[Work task]:
Every line of the material below must be repeated exactly.

[Dataset records]:
++++++++

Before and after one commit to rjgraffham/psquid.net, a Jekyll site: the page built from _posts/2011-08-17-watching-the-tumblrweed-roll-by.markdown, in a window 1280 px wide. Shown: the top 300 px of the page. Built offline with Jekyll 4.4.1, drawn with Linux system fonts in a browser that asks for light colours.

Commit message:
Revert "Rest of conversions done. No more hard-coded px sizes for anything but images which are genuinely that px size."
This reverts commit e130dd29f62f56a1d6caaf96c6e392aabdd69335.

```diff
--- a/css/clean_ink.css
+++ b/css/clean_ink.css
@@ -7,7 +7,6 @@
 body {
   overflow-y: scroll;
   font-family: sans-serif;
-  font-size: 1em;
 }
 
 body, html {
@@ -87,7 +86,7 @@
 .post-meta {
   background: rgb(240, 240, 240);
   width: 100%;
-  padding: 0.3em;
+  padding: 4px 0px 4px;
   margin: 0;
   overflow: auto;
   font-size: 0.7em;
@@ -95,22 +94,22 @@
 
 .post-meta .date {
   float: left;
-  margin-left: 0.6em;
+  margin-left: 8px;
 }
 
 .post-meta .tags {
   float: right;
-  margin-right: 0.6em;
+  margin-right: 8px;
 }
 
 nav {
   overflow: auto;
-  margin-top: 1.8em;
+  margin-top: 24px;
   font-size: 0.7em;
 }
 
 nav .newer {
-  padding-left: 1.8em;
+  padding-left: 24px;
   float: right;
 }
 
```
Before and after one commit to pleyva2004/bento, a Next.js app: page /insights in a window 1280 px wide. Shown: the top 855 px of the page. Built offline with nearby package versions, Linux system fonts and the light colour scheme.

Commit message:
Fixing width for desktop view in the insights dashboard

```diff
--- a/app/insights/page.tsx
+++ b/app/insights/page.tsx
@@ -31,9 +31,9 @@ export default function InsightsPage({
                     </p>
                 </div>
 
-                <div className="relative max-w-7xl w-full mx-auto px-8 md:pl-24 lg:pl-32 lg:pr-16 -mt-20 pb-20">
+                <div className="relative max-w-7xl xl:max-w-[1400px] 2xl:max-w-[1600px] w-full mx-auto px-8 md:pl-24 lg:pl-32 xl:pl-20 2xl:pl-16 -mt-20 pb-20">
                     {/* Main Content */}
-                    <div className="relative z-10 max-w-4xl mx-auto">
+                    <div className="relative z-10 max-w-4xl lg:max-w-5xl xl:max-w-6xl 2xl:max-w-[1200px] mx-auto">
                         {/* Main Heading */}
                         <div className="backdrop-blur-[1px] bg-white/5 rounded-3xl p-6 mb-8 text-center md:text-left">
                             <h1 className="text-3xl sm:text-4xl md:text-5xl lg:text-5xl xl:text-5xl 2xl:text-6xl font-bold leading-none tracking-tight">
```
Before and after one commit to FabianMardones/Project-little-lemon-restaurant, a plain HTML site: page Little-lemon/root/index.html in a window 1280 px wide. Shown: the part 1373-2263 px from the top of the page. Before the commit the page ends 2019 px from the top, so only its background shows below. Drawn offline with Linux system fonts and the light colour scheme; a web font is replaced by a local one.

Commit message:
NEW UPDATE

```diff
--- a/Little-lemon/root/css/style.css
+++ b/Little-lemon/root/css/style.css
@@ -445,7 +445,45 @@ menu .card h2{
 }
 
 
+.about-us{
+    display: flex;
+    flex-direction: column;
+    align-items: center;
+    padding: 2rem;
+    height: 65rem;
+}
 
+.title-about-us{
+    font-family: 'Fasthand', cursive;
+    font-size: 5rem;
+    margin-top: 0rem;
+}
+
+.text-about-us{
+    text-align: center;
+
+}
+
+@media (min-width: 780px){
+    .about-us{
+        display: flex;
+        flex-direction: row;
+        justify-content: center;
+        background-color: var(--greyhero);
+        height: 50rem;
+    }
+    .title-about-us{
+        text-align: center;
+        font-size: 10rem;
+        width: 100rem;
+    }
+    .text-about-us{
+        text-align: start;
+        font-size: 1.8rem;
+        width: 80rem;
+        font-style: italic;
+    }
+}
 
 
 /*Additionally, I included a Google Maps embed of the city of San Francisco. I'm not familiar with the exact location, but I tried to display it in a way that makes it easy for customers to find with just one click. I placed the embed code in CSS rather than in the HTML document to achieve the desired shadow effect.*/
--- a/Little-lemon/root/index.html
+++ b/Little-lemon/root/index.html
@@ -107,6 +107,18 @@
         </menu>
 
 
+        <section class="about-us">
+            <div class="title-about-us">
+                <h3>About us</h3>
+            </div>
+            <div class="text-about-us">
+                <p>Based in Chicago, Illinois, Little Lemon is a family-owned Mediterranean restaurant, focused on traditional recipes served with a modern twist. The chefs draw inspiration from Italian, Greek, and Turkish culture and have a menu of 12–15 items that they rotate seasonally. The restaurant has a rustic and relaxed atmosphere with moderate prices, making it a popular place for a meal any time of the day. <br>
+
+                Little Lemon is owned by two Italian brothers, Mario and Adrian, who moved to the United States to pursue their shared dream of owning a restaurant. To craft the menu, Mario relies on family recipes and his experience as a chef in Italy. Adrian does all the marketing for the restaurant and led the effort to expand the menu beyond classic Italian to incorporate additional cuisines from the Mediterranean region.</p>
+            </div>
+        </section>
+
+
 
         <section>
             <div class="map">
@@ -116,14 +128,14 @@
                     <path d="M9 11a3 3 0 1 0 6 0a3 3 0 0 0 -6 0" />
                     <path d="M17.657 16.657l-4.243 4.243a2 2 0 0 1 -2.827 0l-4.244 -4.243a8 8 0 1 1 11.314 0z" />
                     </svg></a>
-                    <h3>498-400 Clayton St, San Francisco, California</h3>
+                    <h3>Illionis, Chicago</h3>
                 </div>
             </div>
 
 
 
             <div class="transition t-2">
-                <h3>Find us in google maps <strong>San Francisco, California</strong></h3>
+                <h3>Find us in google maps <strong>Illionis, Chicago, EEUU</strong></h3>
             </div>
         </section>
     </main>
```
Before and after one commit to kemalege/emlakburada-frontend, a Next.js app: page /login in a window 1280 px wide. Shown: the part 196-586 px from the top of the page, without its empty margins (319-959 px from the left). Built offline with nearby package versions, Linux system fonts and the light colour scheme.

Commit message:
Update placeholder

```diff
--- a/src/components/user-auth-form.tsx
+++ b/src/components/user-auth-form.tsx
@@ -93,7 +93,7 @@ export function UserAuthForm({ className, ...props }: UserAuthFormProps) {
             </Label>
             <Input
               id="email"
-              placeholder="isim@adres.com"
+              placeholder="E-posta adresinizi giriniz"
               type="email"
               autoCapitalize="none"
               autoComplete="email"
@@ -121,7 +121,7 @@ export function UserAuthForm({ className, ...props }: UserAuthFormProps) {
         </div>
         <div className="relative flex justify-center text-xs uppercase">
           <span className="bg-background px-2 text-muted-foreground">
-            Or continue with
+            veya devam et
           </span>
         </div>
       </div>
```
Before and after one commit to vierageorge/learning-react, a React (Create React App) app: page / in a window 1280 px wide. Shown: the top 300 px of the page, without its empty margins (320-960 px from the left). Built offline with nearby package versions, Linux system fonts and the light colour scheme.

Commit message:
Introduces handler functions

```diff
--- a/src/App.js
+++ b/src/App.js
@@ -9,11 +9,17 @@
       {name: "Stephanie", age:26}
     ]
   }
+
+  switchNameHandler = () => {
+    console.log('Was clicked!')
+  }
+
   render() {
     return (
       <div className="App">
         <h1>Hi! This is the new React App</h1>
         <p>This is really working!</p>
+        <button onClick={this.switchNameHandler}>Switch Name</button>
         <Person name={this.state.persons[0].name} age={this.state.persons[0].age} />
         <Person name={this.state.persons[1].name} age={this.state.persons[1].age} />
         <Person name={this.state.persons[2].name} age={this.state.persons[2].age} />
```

++++++++

[Solution to this problem]:
Before and after one commit to rjgraffham/psquid.net, a Jekyll site: the page built from _posts/2011-08-17-watching-the-tumblrweed-roll-by.markdown, in a window 1280 px wide. Shown: the top 300 px of the page. Built offline with Jekyll 4.4.1, drawn with Linux system fonts in a browser that asks for light colours.

Commit message:
Revert "Rest of conversions done. No more hard-coded px sizes for anything but images which are genuinely that px size."
This reverts commit e130dd29f62f56a1d6caaf96c6e392aabdd69335.

```diff
--- a/css/clean_ink.css
+++ b/css/clean_ink.css
@@ -7,7 +7,6 @@
 body {
   overflow-y: scroll;
   font-family: sans-serif;
-  font-size: 1em;
 }
 
 body, html {
@@ -87,7 +86,7 @@
 .post-meta {
   background: rgb(240, 240, 240);
   width: 100%;
-  padding: 0.3em;
+  padding: 4px 0px 4px;
   margin: 0;
   overflow: auto;
   font-size: 0.7em;
@@ -95,22 +94,22 @@
 
 .post-meta .date {
   float: left;
-  margin-left: 0.6em;
+  margin-left: 8px;
 }
 
 .post-meta .tags {
   float: right;
-  margin-right: 0.6em;
+  margin-right: 8px;
 }
 
 nav {
   overflow: auto;
-  margin-top: 1.8em;
+  margin-top: 24px;
   font-size: 0.7em;
 }
 
 nav .newer {
-  padding-left: 1.8em;
+  padding-left: 24px;
   float: right;
 }
 
```
Before and after one commit to pleyva2004/bento, a Next.js app: page /insights in a window 1280 px wide. Shown: the top 855 px of the page. Built offline with nearby package versions, Linux system fonts and the light colour scheme.

Commit message:
Fixing width for desktop view in the insights dashboard

```diff
--- a/app/insights/page.tsx
+++ b/app/insights/page.tsx
@@ -31,9 +31,9 @@ export default function InsightsPage({
                     </p>
                 </div>
 
-                <div className="relative max-w-7xl w-full mx-auto px-8 md:pl-24 lg:pl-32 lg:pr-16 -mt-20 pb-20">
+                <div className="relative max-w-7xl xl:max-w-[1400px] 2xl:max-w-[1600px] w-full mx-auto px-8 md:pl-24 lg:pl-32 xl:pl-20 2xl:pl-16 -mt-20 pb-20">
                     {/* Main Content */}
-                    <div className="relative z-10 max-w-4xl mx-auto">
+                    <div className="relative z-10 max-w-4xl lg:max-w-5xl xl:max-w-6xl 2xl:max-w-[1200px] mx-auto">
                         {/* Main Heading */}
                         <div className="backdrop-blur-[1px] bg-white/5 rounded-3xl p-6 mb-8 text-center md:text-left">
                             <h1 className="text-3xl sm:text-4xl md:text-5xl lg:text-5xl xl:text-5xl 2xl:text-6xl font-bold leading-none tracking-tight">
```
Before and after one commit to FabianMardones/Project-little-lemon-restaurant, a plain HTML site: page Little-lemon/root/index.html in a window 1280 px wide. Shown: the part 1373-2263 px from the top of the page. Before the commit the page ends 2019 px from the top, so only its background shows below. Drawn offline with Linux system fonts and the light colour scheme; a web font is replaced by a local one.

Commit message:
NEW UPDATE

```diff
--- a/Little-lemon/root/css/style.css
+++ b/Little-lemon/root/css/style.css
@@ -445,7 +445,45 @@ menu .card h2{
 }
 
 
+.about-us{
+    display: flex;
+    flex-direction: column;
+    align-items: center;
+    padding: 2rem;
+    height: 65rem;
+}
 
+.title-about-us{
+    font-family: 'Fasthand', cursive;
+    font-size: 5rem;
+    margin-top: 0rem;
+}
+
+.text-about-us{
+    text-align: center;
+
+}
+
+@media (min-width: 780px){
+    .about-us{
+        display: flex;
+        flex-direction: row;
+        justify-content: center;
+        background-color: var(--greyhero);
+        height: 50rem;
+    }
+    .title-about-us{
+        text-align: center;
+        font-size: 10rem;
+        width: 100rem;
+    }
+    .text-about-us{
+        text-align: start;
+        font-size: 1.8rem;
+        width: 80rem;
+        font-style: italic;
+    }
+}
 
 
 /*Additionally, I included a Google Maps embed of the city of San Francisco. I'm not familiar with the exact location, but I tried to display it in a way that makes it easy for customers to find with just one click. I placed the embed code in CSS rather than in the HTML document to achieve the desired shadow effect.*/
--- a/Little-lemon/root/index.html
+++ b/Little-lemon/root/index.html
@@ -107,6 +107,18 @@
         </menu>
 
 
+        <section class="about-us">
+            <div class="title-about-us">
+                <h3>About us</h3>
+            </div>
+            <div class="text-about-us">
+                <p>Based in Chicago, Illinois, Little Lemon is a family-owned Mediterranean restaurant, focused on traditional recipes served with a modern twist. The chefs draw inspiration from Italian, Greek, and Turkish culture and have a menu of 12–15 items that they rotate seasonally. The restaurant has a rustic and relaxed atmosphere with moderate prices, making it a popular place for a meal any time of the day. <br>
+
+                Little Lemon is owned by two Italian brothers, Mario and Adrian, who moved to the United States to pursue their shared dream of owning a restaurant. To craft the menu, Mario relies on family recipes and his experience as a chef in Italy. Adrian does all the marketing for the restaurant and led the effort to expand the menu beyond classic Italian to incorporate additional cuisines from the Mediterranean region.</p>
+            </div>
+        </section>
+
+
 
         <section>
             <div class="map">
@@ -116,14 +128,14 @@
                     <path d="M9 11a3 3 0 1 0 6 0a3 3 0 0 0 -6 0" />
                     <path d="M17.657 16.657l-4.243 4.243a2 2 0 0 1 -2.827 0l-4.244 -4.243a8 8 0 1 1 11.314 0z" />
                     </svg></a>
-                    <h3>498-400 Clayton St, San Francisco, California</h3>
+                    <h3>Illionis, Chicago</h3>
                 </div>
             </div>
 
 
 
             <div class="transition t-2">
-                <h3>Find us in google maps <strong>San Francisco, California</strong></h3>
+                <h3>Find us in google maps <strong>Illionis, Chicago, EEUU</strong></h3>
             </div>
         </section>
     </main>
```
Before and after one commit to kemalege/emlakburada-frontend, a Next.js app: page /login in a window 1280 px wide. Shown: the part 196-586 px from the top of the page, without its empty margins (319-959 px from the left). Built offline with nearby package versions, Linux system fonts and the light colour scheme.

Commit message:
Update placeholder

```diff
--- a/src/components/user-auth-form.tsx
+++ b/src/components/user-auth-form.tsx
@@ -93,7 +93,7 @@ export function UserAuthForm({ className, ...props }: UserAuthFormProps) {
             </Label>
             <Input
               id="email"
-              placeholder="isim@adres.com"
+              placeholder="E-posta adresinizi giriniz"
               type="email"
               autoCapitalize="none"
               autoComplete="email"
@@ -121,7 +121,7 @@ export function UserAuthForm({ className, ...props }: UserAuthFormProps) {
         </div>
         <div className="relative flex justify-center text-xs uppercase">
           <span className="bg-background px-2 text-muted-foreground">
-            Or continue with
+            veya devam et
           </span>
         </div>
       </div>
```
Before and after one commit to vierageorge/learning-react, a React (Create React App) app: page / in a window 1280 px wide. Shown: the top 300 px of the page, without its empty margins (320-960 px from the left). Built offline with nearby package versions, Linux system fonts and the light colour scheme.

Commit message:
Introduces handler functions

```diff
--- a/src/App.js
+++ b/src/App.js
@@ -9,11 +9,17 @@
       {name: "Stephanie", age:26}
     ]
   }
+
+  switchNameHandler = () => {
+    console.log('Was clicked!')
+  }
+
   render() {
     return (
       <div className="App">
         <h1>Hi! This is the new React App</h1>
         <p>This is really working!</p>
+        <button onClick={this.switchNameHandler}>Switch Name</button>
         <Person name={this.state.persons[0].name} age={this.state.persons[0].age} />
         <Person name={this.state.persons[1].name} age={this.state.persons[1].age} />
         <Person name={this.state.persons[2].name} age={this.state.persons[2].age} />
```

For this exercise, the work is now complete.